== Study material

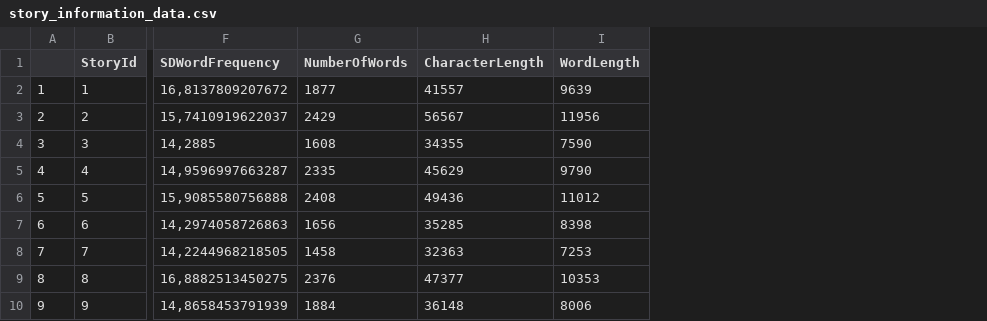
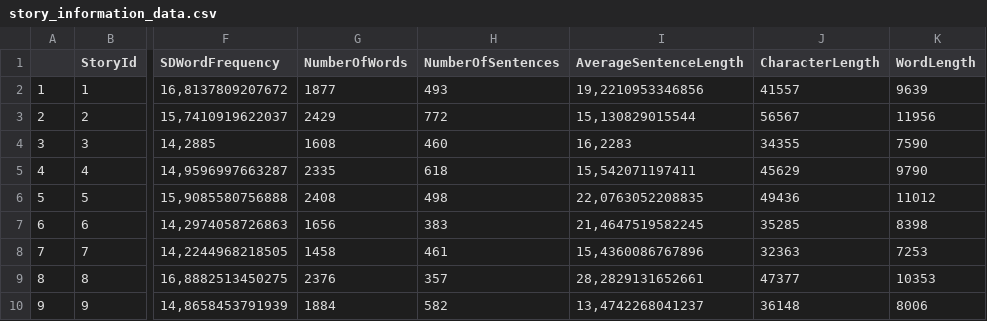
Before and after one commit to PauliinaV/Short_Story_Reading_Behaviour_Public, a CSV file: Data/story_information_data.csv, drawn as a sheet; only a part is shown, gaps mark what is left out; the diff names each change by its address in the sheet, - before the commit and + after, or states it on an @@ line.

Commit message:
Add sentence length information

```diff
--- a/Data/story_information_data.csv
+++ b/Data/story_information_data.csv
+column H (NumberOfSentences), rows 2-10: 493 | 772 | 460 | 618 | 498 | 383 | 461 | 357 | 582
+column I (AverageSentenceLength), rows 2-10: 19,2210953346856 | 15,130829015544 | 16,2283 | 15,542071197411 | 22,0763052208835 | 21,4647519582245 | 15,4360086767896 | 28,2829131652661 | 13,4742268041237
```
Also changed, not shown: 1 other file.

====

Exercise instructions
From the first line to the last, return the material above exactly, apart from the pictures.

Output of the exercise
Before and after one commit to PauliinaV/Short_Story_Reading_Behaviour_Public, a CSV file: Data/story_information_data.csv, drawn as a sheet; only a part is shown, gaps mark what is left out; the diff names each change by its address in the sheet, - before the commit and + after, or states it on an @@ line.

Commit message:
Add sentence length information

```diff
--- a/Data/story_information_data.csv
+++ b/Data/story_information_data.csv
+column H (NumberOfSentences), rows 2-10: 493 | 772 | 460 | 618 | 498 | 383 | 461 | 357 | 582
+column I (AverageSentenceLength), rows 2-10: 19,2210953346856 | 15,130829015544 | 16,2283 | 15,542071197411 | 22,0763052208835 | 21,4647519582245 | 15,4360086767896 | 28,2829131652661 | 13,4742268041237
```
Also changed, not shown: 1 other file.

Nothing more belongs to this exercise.